Revision tracking records:
- Opening Delimiter -

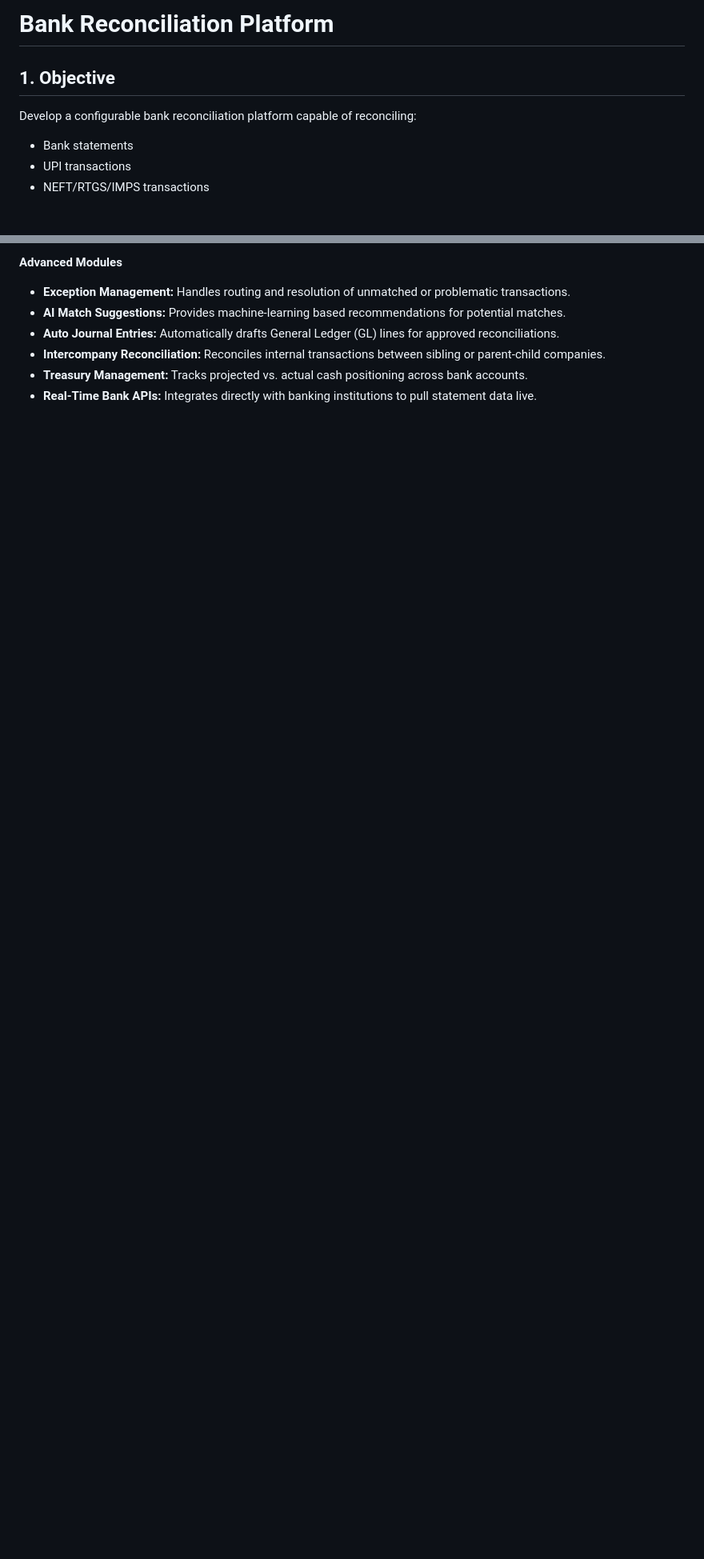
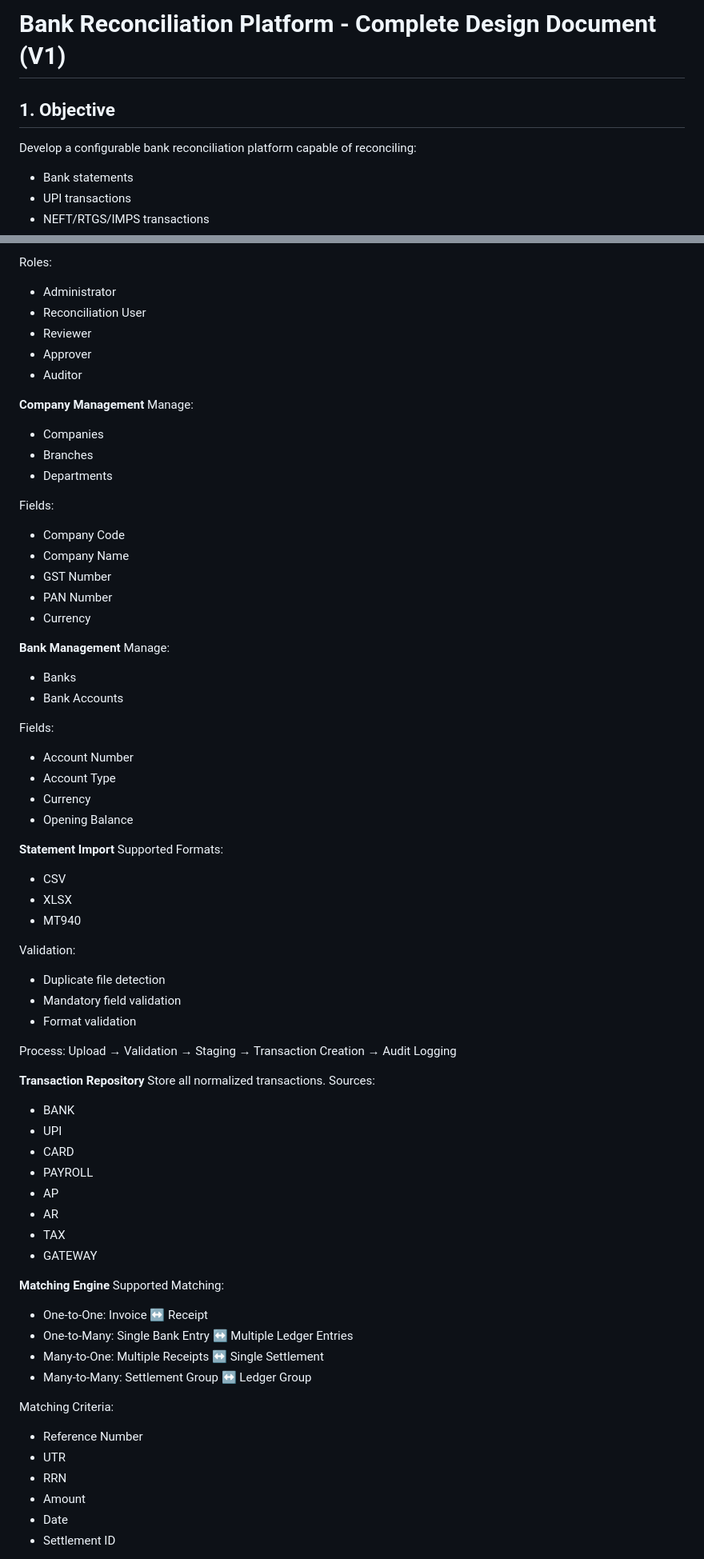
Before and after one commit to NamrataNair/bank-reconciliation-v1, a Markdown page: README.md, 2 parts joined by grey strips. Shown at 80% size. GitHub-like rendering; blank space fills up the shorter version.

```diff
--- a/README.md
+++ b/README.md
@@ -1,7 +1,9 @@
-# Bank Reconciliation Platform
+# Bank Reconciliation Platform - Complete Design Document (V1)
 
 ## 1. Objective
+
 Develop a configurable bank reconciliation platform capable of reconciling:
+
 * Bank statements
 * UPI transactions
 * NEFT/RTGS/IMPS transactions
@@ -59,8 +98,73 @@ The platform supports:
 
-**Advanced Modules**
-* **Exception Management:** Handles routing and resolution of unmatched or problematic transactions.
-* **AI Match Suggestions:** Provides machine-learning based recommendations for potential matches.
-* **Auto Journal Entries:** Automatically drafts General Ledger (GL) lines for approved reconciliations.
-* **Intercompany Reconciliation:** Reconciles internal transactions between sibling or parent-child companies.
-* **Treasury Management:** Tracks projected vs. actual cash positioning across bank accounts.
-* **Real-Time Bank APIs:** Integrates directly with banking institutions to pull statement data live.
+Roles:
+* Administrator
+* Reconciliation User
+* Reviewer
+* Approver
+* Auditor
+
+**Company Management**
+Manage:
+* Companies
+* Branches
+* Departments
+
+Fields:
+* Company Code
+* Company Name
+* GST Number
+* PAN Number
+* Currency
+
+**Bank Management**
+Manage:
+* Banks
+* Bank Accounts
+
+Fields:
+* Account Number
+* Account Type
+* Currency
+* Opening Balance
+
+**Statement Import**
+Supported Formats:
+* CSV
+* XLSX
+* MT940
+
+Validation:
+* Duplicate file detection
+* Mandatory field validation
+* Format validation
+
+Process:
+Upload → Validation → Staging → Transaction Creation → Audit Logging
+
+**Transaction Repository**
+Store all normalized transactions.
+Sources:
+* BANK
+* UPI
+* CARD
+* PAYROLL
+* AP
+* AR
+* TAX
+* GATEWAY
+
+**Matching Engine**
+Supported Matching:
+* One-to-One: Invoice ↔ Receipt
+* One-to-Many: Single Bank Entry ↔ Multiple Ledger Entries
+* Many-to-One: Multiple Receipts ↔ Single Settlement
+* Many-to-Many: Settlement Group ↔ Ledger Group
+
+Matching Criteria:
+* Reference Number
+* UTR
+* RRN
+* Amount
+* Date
+* Settlement ID
+
```
Also changed, not shown: other parts of README.md (+249 -28 lines).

- Closing Delimiter -

Your objective: An exact repeat of all the data is required, pictures excluded.

Problem solution:
Before and after one commit to NamrataNair/bank-reconciliation-v1, a Markdown page: README.md, 2 parts joined by grey strips. Shown at 80% size. GitHub-like rendering; blank space fills up the shorter version.

```diff
--- a/README.md
+++ b/README.md
@@ -1,7 +1,9 @@
-# Bank Reconciliation Platform
+# Bank Reconciliation Platform - Complete Design Document (V1)
 
 ## 1. Objective
+
 Develop a configurable bank reconciliation platform capable of reconciling:
+
 * Bank statements
 * UPI transactions
 * NEFT/RTGS/IMPS transactions
@@ -59,8 +98,73 @@ The platform supports:
 
-**Advanced Modules**
-* **Exception Management:** Handles routing and resolution of unmatched or problematic transactions.
-* **AI Match Suggestions:** Provides machine-learning based recommendations for potential matches.
-* **Auto Journal Entries:** Automatically drafts General Ledger (GL) lines for approved reconciliations.
-* **Intercompany Reconciliation:** Reconciles internal transactions between sibling or parent-child companies.
-* **Treasury Management:** Tracks projected vs. actual cash positioning across bank accounts.
-* **Real-Time Bank APIs:** Integrates directly with banking institutions to pull statement data live.
+Roles:
+* Administrator
+* Reconciliation User
+* Reviewer
+* Approver
+* Auditor
+
+**Company Management**
+Manage:
+* Companies
+* Branches
+* Departments
+
+Fields:
+* Company Code
+* Company Name
+* GST Number
+* PAN Number
+* Currency
+
+**Bank Management**
+Manage:
+* Banks
+* Bank Accounts
+
+Fields:
+* Account Number
+* Account Type
+* Currency
+* Opening Balance
+
+**Statement Import**
+Supported Formats:
+* CSV
+* XLSX
+* MT940
+
+Validation:
+* Duplicate file detection
+* Mandatory field validation
+* Format validation
+
+Process:
+Upload → Validation → Staging → Transaction Creation → Audit Logging
+
+**Transaction Repository**
+Store all normalized transactions.
+Sources:
+* BANK
+* UPI
+* CARD
+* PAYROLL
+* AP
+* AR
+* TAX
+* GATEWAY
+
+**Matching Engine**
+Supported Matching:
+* One-to-One: Invoice ↔ Receipt
+* One-to-Many: Single Bank Entry ↔ Multiple Ledger Entries
+* Many-to-One: Multiple Receipts ↔ Single Settlement
+* Many-to-Many: Settlement Group ↔ Ledger Group
+
+Matching Criteria:
+* Reference Number
+* UTR
+* RRN
+* Amount
+* Date
+* Settlement ID
+
```
Also changed, not shown: other parts of README.md (+249 -28 lines).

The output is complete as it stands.